August 22, 2019
Ministry of Defense of Iran's Islamic Regime unveiled Bavar-373, a long range Surface-to-Air system using the Sayyad-4 missiles with maximum range of 200km
#BREAKING: Ministry of Defense of #Iran's Islamic Regime unveiled Bavar-373, a long range Surface-to-Air system using the Sayyad-4 missiles with maximum range of 200km. Here is the video showing successful test of the system in Semnan #IRIADF's missile test range last month. pic.twitter.com/OMuL2jAASU— Babak Taghvaee (@BabakTaghvaee) August 22, 2019
The U.S. aerospace giant Boeing has been awarded a new contract for continues A-10 Thunderbolt II support.
The Department of Defense and Boeing announced on Wednesday an agreement with a maximum ceiling value of$999 million for A-10 wing replacements.
Introduced into the Air Force aircraft inventory in 1976, the venerable, affectionately called the ‘Warthog’, A-10 is the only production-built aircraft for close air support. The aircraft was made to fly close to the ground in support of friendly ground troops, drop heavy loads of weapons, attacks armored vehicles, tanks and can be called in to attack enemy ground forces.
With heavy stresses put on the wings over the weapon system’s lifetime and with its full-service life still unknown, the Air Force decided to replace some of the fleet’s wings in order for the weapon system to remain airworthy.

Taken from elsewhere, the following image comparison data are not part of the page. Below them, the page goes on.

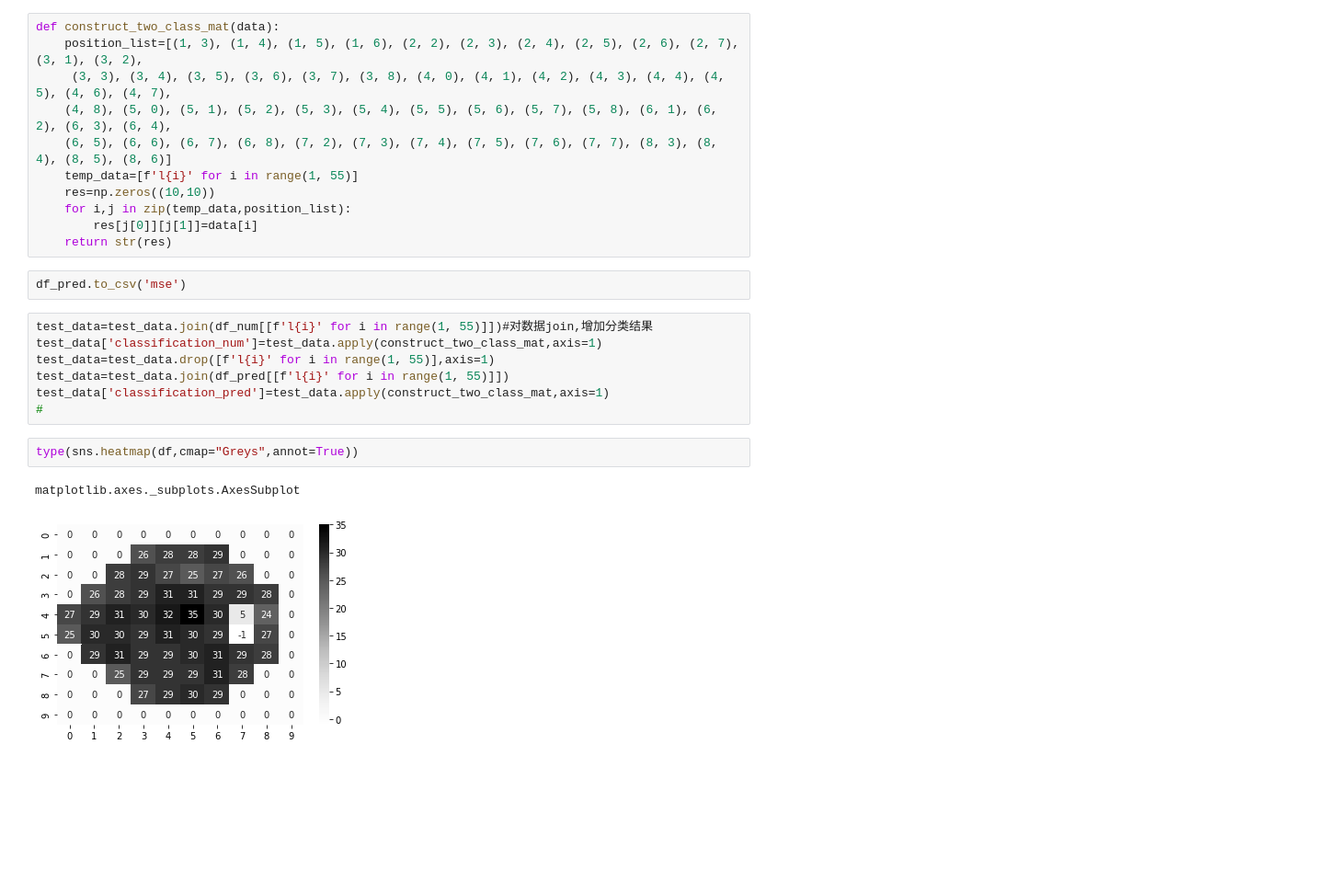
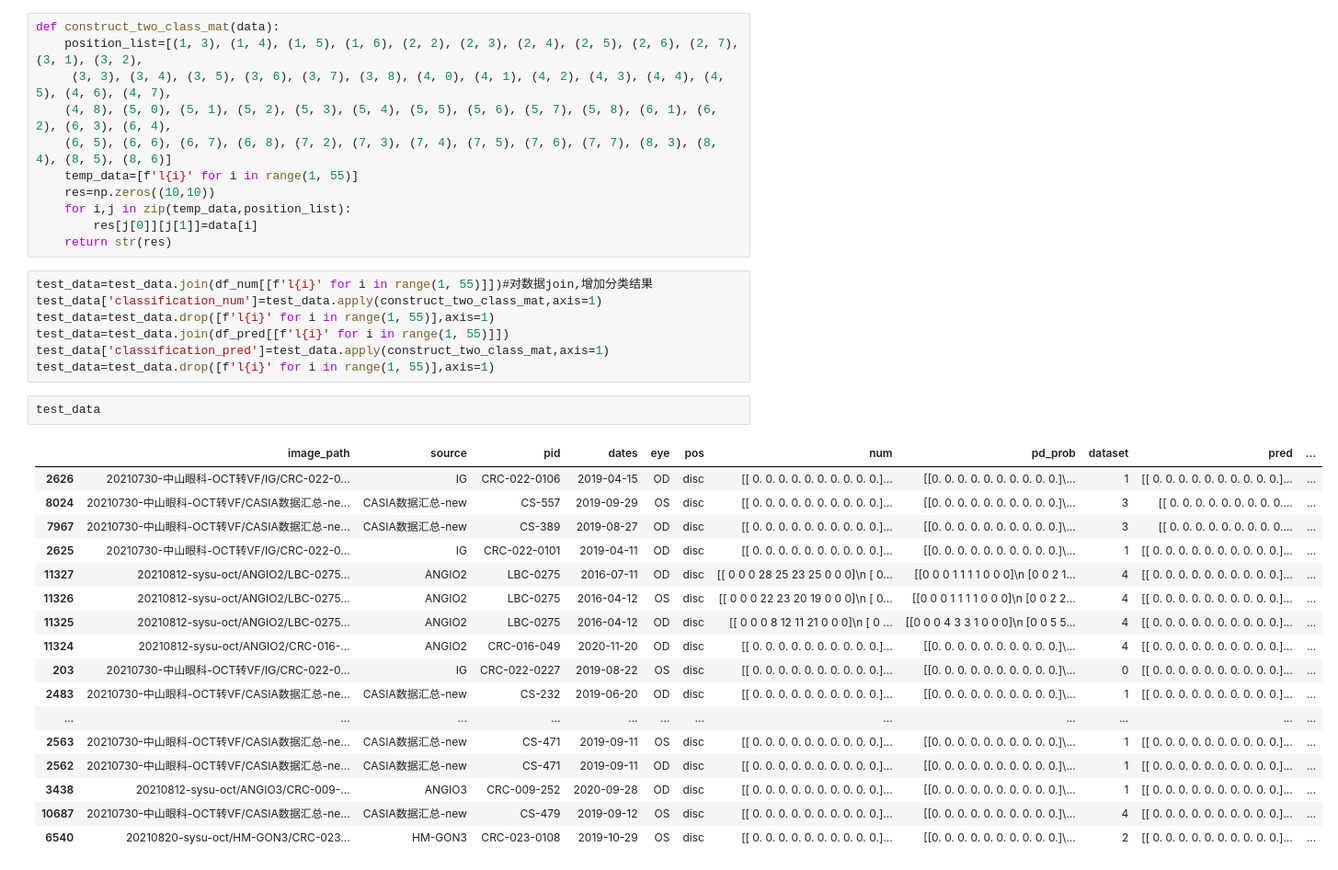
Before and after one commit to wyh196646/OCT, a Jupyter notebook: 0.6 result_analysis.ipynb, the cells around one changed output. Shown at 92% size. Drawn from its saved outputs; the diff is of its cells as text; blank space fills up the shorter version.

```diff
--- a/0.6 result_analysis.ipynb
+++ b/0.6 result_analysis.ipynb
@@ -64,17 +64,30 @@ def construct_two_class_mat(data):
     for i,j in zip(temp_data,position_list):
         res[j[0]][j[1]]=data[i]
     return str(res)
-# %%
-df_pred.to_csv('mse')
 # %%
 test_data=test_data.join(df_num[[f'l{i}' for i in range(1, 55)]])#对数据join,增加分类结果
 test_data['classification_num']=test_data.apply(construct_two_class_mat,axis=1)
 test_data=test_data.drop([f'l{i}' for i in range(1, 55)],axis=1)
 test_data=test_data.join(df_pred[[f'l{i}' for i in range(1, 55)]])
 test_data['classification_pred']=test_data.apply(construct_two_class_mat,axis=1)
-#
+test_data=test_data.drop([f'l{i}' for i in range(1, 55)],axis=1)
-# %%
-type(sns.heatmap(df,cmap="Greys",annot=True))
-# %% [output]
-matplotlib.axes._subplots.AxesSubplot
-[figure, removed]
+# %%
+test_data
+# %% [output]
+|  | image_path | source | pid | dates | eye | pos | num | pd_prob | dataset | pred | ... |
+| 2626 | 20210730-中山眼科-OCT转VF/IG/CRC-022-0... | IG | CRC-022-0106 | 2019-04-15 | OD | disc | [[ 0. 0. 0. 0. 0. 0. 0. 0. 0. 0.]... | [[0. 0. 0. 0. 0. 0. 0. 0. 0. 0.]\... | 1 | [[ 0. 0. 0. 0. 0. 0. 0. 0. 0. 0.]... | ... |
+| 8024 | 20210730-中山眼科-OCT转VF/CASIA数据汇总-ne... | CASIA数据汇总-new | CS-557 | 2019-09-29 | OS | disc | [[ 0. 0. 0. 0. 0. 0. 0. 0. 0. 0.]... | [[0. 0. 0. 0. 0. 0. 0. 0. 0. 0.]\... | 3 | [[ 0. 0. 0. 0. 0. 0. 0. 0. 0.... | ... |
+| 7967 | 20210730-中山眼科-OCT转VF/CASIA数据汇总-ne... | CASIA数据汇总-new | CS-389 | 2019-08-27 | OD | disc | [[ 0. 0. 0. 0. 0. 0. 0. 0. 0. 0.]... | [[0. 0. 0. 0. 0. 0. 0. 0. 0. 0.]\... | 3 | [[ 0. 0. 0. 0. 0. 0. 0. 0. 0.... | ... |
+| 2625 | 20210730-中山眼科-OCT转VF/IG/CRC-022-0... | IG | CRC-022-0101 | 2019-04-11 | OD | disc | [[ 0. 0. 0. 0. 0. 0. 0. 0. 0. 0.]... | [[0. 0. 0. 0. 0. 0. 0. 0. 0. 0.]\... | 1 | [[ 0. 0. 0. 0. 0. 0. 0. 0. 0. 0.]... | ... |
+| 11327 | 20210812-sysu-oct/ANGIO2/LBC-0275... | ANGIO2 | LBC-0275 | 2016-07-11 | OD | disc | [[ 0 0 0 28 25 23 25 0 0 0]\n [ 0... | [[0 0 0 1 1 1 1 0 0 0]\n [0 0 2 1... | 4 | [[ 0. 0. 0. 0. 0. 0. 0. 0. 0. 0.]... | ... |
+| 11326 | 20210812-sysu-oct/ANGIO2/LBC-0275... | ANGIO2 | LBC-0275 | 2016-04-12 | OS | disc | [[ 0 0 0 22 23 20 19 0 0 0]\n [ 0... | [[0 0 0 1 1 1 1 0 0 0]\n [0 0 2 2... | 4 | [[ 0. 0. 0. 0. 0. 0. 0. 0. 0. 0.]... | ... |
+| 11325 | 20210812-sysu-oct/ANGIO2/LBC-0275... | ANGIO2 | LBC-0275 | 2016-04-12 | OD | disc | [[ 0 0 0 8 12 11 21 0 0 0]\n [ 0 ... | [[0 0 0 4 3 3 1 0 0 0]\n [0 0 5 5... | 4 | [[ 0. 0. 0. 0. 0. 0. 0. 0. 0. 0.]... | ... |
+| 11324 | 20210812-sysu-oct/ANGIO2/CRC-016-... | ANGIO2 | CRC-016-049 | 2020-11-20 | OD | disc | [[ 0. 0. 0. 0. 0. 0. 0. 0. 0. 0.]... | [[0. 0. 0. 0. 0. 0. 0. 0. 0. 0.]\... | 4 | [[ 0. 0. 0. 0. 0. 0. 0. 0. 0. 0.]... | ... |
+| 203 | 20210730-中山眼科-OCT转VF/IG/CRC-022-0... | IG | CRC-022-0227 | 2019-08-22 | OS | disc | [[ 0. 0. 0. 0. 0. 0. 0. 0. 0. 0.]... | [[0. 0. 0. 0. 0. 0. 0. 0. 0. 0.]\... | 0 | [[ 0. 0. 0. 0. 0. 0. 0. 0. 0. 0.]... | ... |
+| 2483 | 20210730-中山眼科-OCT转VF/CASIA数据汇总-ne... | CASIA数据汇总-new | CS-232 | 2019-06-20 | OD | disc | [[ 0. 0. 0. 0. 0. 0. 0. 0. 0. 0.]... | [[0. 0. 0. 0. 0. 0. 0. 0. 0. 0.]\... | 1 | [[ 0. 0. 0. 0. 0. 0. 0. 0. 0. 0.]... | ... |
+| ... | ... | ... | ... | ... | ... | ... | ... | ... | ... | ... | ... |
+| 2563 | 20210730-中山眼科-OCT转VF/CASIA数据汇总-ne... | CASIA数据汇总-new | CS-471 | 2019-09-11 | OS | disc | [[ 0. 0. 0. 0. 0. 0. 0. 0. 0. 0.]... | [[0. 0. 0. 0. 0. 0. 0. 0. 0. 0.]\... | 1 | [[ 0. 0. 0. 0. 0. 0. 0. 0. 0. 0.]... | ... |
+| 2562 | 20210730-中山眼科-OCT转VF/CASIA数据汇总-ne... | CASIA数据汇总-new | CS-471 | 2019-09-11 | OD | disc | [[ 0. 0. 0. 0. 0. 0. 0. 0. 0. 0.]... | [[0. 0. 0. 0. 0. 0. 0. 0. 0. 0.]\... | 1 | [[ 0. 0. 0. 0. 0. 0. 0. 0. 0. 0.]... | ... |
+| 3438 | 20210812-sysu-oct/ANGIO3/CRC-009-... | ANGIO3 | CRC-009-252 | 2020-09-28 | OD | disc | [[ 0. 0. 0. 0. 0. 0. 0. 0. 0. 0.]... | [[0. 0. 0. 0. 0. 0. 0. 0. 0. 0.]\... | 1 | [[ 0. 0. 0. 0. 0. 0. 0. 0. 0. 0.]... | ... |
+| 10687 | 20210730-中山眼科-OCT转VF/CASIA数据汇总-ne... | CASIA数据汇总-new | CS-479 | 2019-09-12 | OS | disc | [[ 0. 0. 0. 0. 0. 0. 0. 0. 0. 0.]... | [[0. 0. 0. 0. 0. 0. 0. 0. 0. 0.]\... | 4 | [[ 0. 0. 0. 0. 0. 0. 0. 0. 0. 0.]... | ... |
+| 6540 | 20210820-sysu-oct/HM-GON3/CRC-023... | HM-GON3 | CRC-023-0108 | 2019-10-29 | OS | disc | [[ 0. 0. 0. 0. 0. 0. 0. 0. 0. 0.]... | [[0. 0. 0. 0. 0. 0. 0. 0. 0. 0.]\... | 2 | [[ 0. 0. 0. 0. 0. 0. 0. 0. 0. 0.]... | ... |
```
Also changed, not shown: parts of 3 cells of this notebook.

Under the contract, which was competitively awarded, Boeing will be responsible for managing the production of a maximum of 112 wing sets and spare kits. The U.S. Air Force ordered 27 wing sets immediately at contract award.
“Boeing is honored to be selected to continue as the A-10 Thunderbolt II wing kit contractor,” saidPam Valdez, vice president of Air Force Services for Boeing Global Services. “Our established supply base, experience with the A-10 structures, and our in-depth knowledge of the U.S. Air Force’s requirements will help us deliver high-quality wings to meet the customer’s critical need.”
The new wings are expected to last for up to 10,000 equivalent flight hours without a depot inspection. In addition, a better wire harness design was created for easier wing removal and to lessen the chance of damaging the wing during the process.
According to a statement released by the Department of Defense, work will be performed at multiple subcontractor locations in the U.S. and one subcontractor location in South Korea and is expected to be complete by Aug. 23, 2030.